Icemen Looking Forward to 20-Day Layoff
The Harvard men's hockey team now has a 20-day layoff before its next contest. It's going to need it.
The Harvard-Colgate game--which was postponed after the untimely death of Colgate Coach Terry Slater--has been rescheduled for January 6.
That gives the Crimson a grueling three-game stretch against Vermont (January 3), Dartmouth (January 4) and then Colgate.
Certainly, none of the three teams is an Eastern Collegiate Athletic Conference powerhouse, but the Crimson will, nonetheless, be faced with the prospect of spending four days on the road. Not the way most undergraduates spend their reading period.
To make matters worse, after the Northeastern trek, Harvard will have to gear up for two of the toughest ECAC opponents it will face all year, third-ranked Clarkson and eighth-ranked St. Lawrence.
Rest Up the 'D'
Harvard will also need the rest to patch up its injury-ridden defense.
Senior Captain Kevin Sneddon is still experiencing the back problems that have kept him out since Brown. Both senior defenseman Brian McCormack (strained shoulder) and senior goalie Allain Roy (twisted ankle) sat out Sunday's game against Cornell.
"These are not major injuries," Assistant Coach Jerry Pawloski said. "These are just bumps and bruises, just to keep them out of a few games. We're projecting to have them back for the [Great Lakes] Tournament."

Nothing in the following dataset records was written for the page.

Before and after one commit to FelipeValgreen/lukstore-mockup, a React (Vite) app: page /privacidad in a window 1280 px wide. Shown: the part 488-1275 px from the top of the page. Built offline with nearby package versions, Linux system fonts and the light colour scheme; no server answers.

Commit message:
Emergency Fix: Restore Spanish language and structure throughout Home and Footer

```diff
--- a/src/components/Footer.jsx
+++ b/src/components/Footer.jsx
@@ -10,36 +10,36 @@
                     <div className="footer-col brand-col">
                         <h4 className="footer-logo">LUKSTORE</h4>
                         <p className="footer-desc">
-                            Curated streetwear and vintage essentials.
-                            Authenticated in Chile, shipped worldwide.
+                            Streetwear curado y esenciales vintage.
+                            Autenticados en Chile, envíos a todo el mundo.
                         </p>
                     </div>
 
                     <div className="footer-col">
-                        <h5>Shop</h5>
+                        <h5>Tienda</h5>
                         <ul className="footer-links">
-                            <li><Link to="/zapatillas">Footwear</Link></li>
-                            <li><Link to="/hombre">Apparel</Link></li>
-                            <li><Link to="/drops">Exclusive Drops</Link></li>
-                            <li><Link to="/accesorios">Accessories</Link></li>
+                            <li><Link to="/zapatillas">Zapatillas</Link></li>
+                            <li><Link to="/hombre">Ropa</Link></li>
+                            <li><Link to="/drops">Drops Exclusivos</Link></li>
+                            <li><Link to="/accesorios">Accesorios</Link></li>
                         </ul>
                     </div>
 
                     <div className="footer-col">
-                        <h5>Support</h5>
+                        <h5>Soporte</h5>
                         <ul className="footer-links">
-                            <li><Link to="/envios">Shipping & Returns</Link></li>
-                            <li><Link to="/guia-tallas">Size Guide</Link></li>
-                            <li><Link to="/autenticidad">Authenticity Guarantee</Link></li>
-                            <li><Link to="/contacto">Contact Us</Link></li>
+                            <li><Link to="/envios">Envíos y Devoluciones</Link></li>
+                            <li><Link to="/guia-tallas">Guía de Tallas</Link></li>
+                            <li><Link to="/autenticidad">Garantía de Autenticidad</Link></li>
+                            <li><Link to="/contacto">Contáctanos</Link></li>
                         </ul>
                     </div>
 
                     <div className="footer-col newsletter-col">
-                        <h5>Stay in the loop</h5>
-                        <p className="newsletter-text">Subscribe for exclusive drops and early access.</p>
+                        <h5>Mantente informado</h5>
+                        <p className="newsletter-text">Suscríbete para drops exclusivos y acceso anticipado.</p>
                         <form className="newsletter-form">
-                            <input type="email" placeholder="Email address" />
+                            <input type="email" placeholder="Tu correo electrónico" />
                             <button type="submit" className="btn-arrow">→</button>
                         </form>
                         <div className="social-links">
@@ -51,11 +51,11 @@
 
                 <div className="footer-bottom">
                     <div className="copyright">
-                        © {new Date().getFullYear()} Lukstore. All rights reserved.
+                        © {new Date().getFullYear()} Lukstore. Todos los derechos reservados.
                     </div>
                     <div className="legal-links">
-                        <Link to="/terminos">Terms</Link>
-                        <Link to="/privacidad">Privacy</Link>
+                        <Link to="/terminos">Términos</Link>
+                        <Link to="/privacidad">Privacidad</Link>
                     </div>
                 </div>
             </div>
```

Harvard's difficulties on the power play continued against Cornell, as the Crimson capitalized on only one of eight extra-man advantages. But compared to the rest of the ECAC, Harvard is doing quitenicely.
The Crimson, which has traditionally been a dominant force on power play opportunities, ranks second in the ECAC with 22.2 percent (10-of-45).
St. Lawrence, however, is way in front of the pack.
Behind its mighty offensive trio of Mike Lappin, Martin LaCroix and Dan LaPerriere, the Saints collected on 12-of-38 opportunities for a whopping 31.6 percent efficiency.
The Elis continue to shock the hockey world. Behind junior goalie John Hockin--who blocked 57 of 64 shots--Yale swept Princeton, 5-3 and 7-4, this weekend to bring the Elis to an impressive 6-0-1 ECAC record.
Yale has never won an ECAC title, and stumbled to a somber 9-11-2, ninth place finish last year.
Nevertheless, the Elis, who have no memory of a winning hockey season, are now poised atop the ECAC, ahead of Clarkson and St. Lawrence.
Interestingly enough, Yale is the only undefeated college hockey team in the nation.
A quick glance at the Elis schedule explains why.
Yale has played four home games in the infamous Yale Whale against Colgate, Cornell, Vermont and Princeton--not the most taxing of schedules.
To the team's credit, the Elis did beat Brown and tie Harvard at home.
Junior Mark Kaufman (9-6-15), James Lavish (8-2-10) and Martin Leroux (2-10-12) lead the Eli attack.
Yale has a two more weeks to savor its undefeated season. But few expect it will continue past Christmas break.
The Elis take on 1990 NCAA champion Wisconsin in the Bank One Badger Hockey Showdown on December 27.
If Yale wins (it won't), the Elis take on first-ranked Maine (good luck).
The ECAC closes out the 1991 year with a showdown between two of the top teams in the nation.
St. Lawrence will visit cross-Arctic rival Clarkson this Friday at the Golden Knights' brand new Cheel Arena.
Expect a solid hockey game, as the ECAC's top offensive team, St. Lawrence, goes up against the top defensive unit, Clarkson.
St. Lawrence's steller Lappin-Lacroix-LaPerriere trio will be challenged by Clarkson's outstanding netminding. Golden Knights Chris Rogles and Jason Currie are second and third in the ECAC in save percentage, respectively.
Clarkson is also number one in power-play killing at 89.3 percent.